This shared experience of God is what lies behind the Moses story in today’s Lesson. The Spirit of God that inspired Moses so that he could lead the people of Israel was then shared with 70 others. Joshua, the faithful young protégé of Moses, sees this and worries about the declining stature of his hero Moses as the spirit of God is shared with others, and in response a very calm leader replies: “‘Are you jealous for my sake? Would that all the people of the Lord were prophets! Would that the Lord might bestow His Spirit on them all!’” (Num. 11:29) In a similar occurrence in the New Testament, the disciples witness someone outside of their group of twelve invoking Jesus’ name, and they try to stop him because they believe that this dilutes the authority of Christ. And like Moses, Jesus replies instead, “‘Do not prevent him. There is no one who performs a mighty deed in my name who can at the same time speak ill of me. For whoever is not against us is for us.’” (Mk 9:39-40) Being in a plane without any real pilot is not healthy, but when it comes to faith and religion expecting someone else to take charge for us is equally not healthy.

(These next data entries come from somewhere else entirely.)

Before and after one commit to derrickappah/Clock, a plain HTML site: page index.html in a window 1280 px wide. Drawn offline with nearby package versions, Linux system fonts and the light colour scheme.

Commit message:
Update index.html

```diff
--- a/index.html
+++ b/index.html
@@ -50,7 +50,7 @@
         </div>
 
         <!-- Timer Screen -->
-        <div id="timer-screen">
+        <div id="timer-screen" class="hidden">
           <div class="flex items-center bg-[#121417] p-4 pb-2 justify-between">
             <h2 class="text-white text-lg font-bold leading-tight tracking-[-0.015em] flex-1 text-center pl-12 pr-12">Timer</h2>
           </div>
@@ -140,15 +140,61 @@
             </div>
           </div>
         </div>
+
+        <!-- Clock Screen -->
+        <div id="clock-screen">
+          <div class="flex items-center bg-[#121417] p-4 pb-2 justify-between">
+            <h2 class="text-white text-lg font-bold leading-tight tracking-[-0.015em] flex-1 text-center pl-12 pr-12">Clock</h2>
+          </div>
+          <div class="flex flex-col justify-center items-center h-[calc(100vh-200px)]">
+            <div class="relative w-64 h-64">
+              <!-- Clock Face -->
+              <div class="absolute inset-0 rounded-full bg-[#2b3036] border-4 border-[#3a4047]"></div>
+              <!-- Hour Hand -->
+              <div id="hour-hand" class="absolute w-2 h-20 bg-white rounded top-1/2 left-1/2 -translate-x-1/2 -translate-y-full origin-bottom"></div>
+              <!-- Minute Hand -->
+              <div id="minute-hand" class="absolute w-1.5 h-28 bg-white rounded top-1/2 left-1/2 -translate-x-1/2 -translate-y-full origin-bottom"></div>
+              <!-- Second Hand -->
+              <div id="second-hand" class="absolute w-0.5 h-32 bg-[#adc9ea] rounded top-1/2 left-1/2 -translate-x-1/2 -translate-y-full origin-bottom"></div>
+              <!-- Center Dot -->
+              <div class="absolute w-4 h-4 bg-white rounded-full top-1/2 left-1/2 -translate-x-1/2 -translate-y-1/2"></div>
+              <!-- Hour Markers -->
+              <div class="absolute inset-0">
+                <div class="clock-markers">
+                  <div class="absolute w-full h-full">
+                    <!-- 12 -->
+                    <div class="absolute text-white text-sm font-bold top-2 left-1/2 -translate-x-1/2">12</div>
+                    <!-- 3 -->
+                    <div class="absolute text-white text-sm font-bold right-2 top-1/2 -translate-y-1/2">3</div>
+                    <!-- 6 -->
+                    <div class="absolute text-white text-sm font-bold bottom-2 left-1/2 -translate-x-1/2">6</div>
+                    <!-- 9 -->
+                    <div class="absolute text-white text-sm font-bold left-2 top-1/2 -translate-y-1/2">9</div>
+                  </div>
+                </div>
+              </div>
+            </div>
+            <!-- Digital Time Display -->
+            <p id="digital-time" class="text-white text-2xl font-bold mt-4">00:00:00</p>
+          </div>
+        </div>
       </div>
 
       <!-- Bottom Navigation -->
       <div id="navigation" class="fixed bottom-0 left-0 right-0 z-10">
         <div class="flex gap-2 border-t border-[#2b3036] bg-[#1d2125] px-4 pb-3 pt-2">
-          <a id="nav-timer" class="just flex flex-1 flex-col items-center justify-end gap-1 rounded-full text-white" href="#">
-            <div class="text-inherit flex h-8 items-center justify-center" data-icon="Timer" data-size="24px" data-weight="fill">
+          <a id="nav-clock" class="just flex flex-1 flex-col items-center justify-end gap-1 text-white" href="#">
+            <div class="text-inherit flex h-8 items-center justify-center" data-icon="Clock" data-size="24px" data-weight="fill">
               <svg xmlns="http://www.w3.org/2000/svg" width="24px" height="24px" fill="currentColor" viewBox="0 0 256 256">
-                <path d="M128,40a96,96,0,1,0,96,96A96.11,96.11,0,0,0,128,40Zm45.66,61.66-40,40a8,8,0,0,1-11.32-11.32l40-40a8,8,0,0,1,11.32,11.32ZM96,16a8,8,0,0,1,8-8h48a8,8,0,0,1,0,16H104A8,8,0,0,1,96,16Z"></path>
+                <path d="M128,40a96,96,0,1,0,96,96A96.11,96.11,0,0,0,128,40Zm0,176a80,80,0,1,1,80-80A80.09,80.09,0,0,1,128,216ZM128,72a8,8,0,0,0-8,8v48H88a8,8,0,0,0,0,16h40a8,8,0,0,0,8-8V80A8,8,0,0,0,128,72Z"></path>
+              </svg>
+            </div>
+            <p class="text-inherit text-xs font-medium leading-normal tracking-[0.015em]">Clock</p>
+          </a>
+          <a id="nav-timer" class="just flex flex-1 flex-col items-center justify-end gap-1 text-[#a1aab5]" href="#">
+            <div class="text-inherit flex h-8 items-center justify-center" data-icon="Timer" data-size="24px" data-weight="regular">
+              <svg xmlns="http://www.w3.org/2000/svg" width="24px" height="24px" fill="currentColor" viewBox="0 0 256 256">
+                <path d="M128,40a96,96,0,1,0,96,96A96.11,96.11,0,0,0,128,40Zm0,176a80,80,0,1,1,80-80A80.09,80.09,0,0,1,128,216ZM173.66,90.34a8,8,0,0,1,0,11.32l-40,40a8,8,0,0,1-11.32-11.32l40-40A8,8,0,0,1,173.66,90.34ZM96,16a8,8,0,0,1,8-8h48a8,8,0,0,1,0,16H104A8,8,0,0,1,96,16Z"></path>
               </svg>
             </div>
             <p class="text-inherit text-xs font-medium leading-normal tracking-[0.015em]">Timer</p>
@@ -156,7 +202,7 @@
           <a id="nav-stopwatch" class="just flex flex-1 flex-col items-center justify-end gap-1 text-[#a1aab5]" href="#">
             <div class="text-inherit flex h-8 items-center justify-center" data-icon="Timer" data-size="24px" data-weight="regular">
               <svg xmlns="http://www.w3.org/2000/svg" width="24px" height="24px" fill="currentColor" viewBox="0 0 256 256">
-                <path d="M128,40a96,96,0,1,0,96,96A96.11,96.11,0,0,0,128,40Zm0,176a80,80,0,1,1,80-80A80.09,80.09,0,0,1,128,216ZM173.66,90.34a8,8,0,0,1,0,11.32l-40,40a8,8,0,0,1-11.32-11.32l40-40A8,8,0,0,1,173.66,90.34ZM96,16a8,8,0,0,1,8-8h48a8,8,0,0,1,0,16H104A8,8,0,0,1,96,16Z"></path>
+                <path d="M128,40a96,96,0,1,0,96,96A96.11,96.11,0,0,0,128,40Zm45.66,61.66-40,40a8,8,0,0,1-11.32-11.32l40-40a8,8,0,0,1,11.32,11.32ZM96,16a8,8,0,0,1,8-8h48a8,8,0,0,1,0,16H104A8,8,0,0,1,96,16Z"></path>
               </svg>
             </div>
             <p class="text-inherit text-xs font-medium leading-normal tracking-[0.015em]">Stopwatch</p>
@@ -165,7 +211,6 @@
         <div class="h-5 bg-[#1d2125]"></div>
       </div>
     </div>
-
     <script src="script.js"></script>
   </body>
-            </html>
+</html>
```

In our shared act of worship, we catch hold of the ever-moving God so that His mystery gives way to our experience. Our experience of faith must continue because God continues. This is part of our spiritual transformation and it can’t be done without worship and without church because God in turn expects us to help in the transformation of others. Our stories become part of their stories, and theirs of ours. This community’s experience of God in Christ is that act of sharing that our readings point out to us today. We need not protect and isolate the experience of God. Rather, we need to share it as fully as we possibly can. And for this we pray in Jesus’ name. Amen.
In the name …
Fr. Randolph Calvo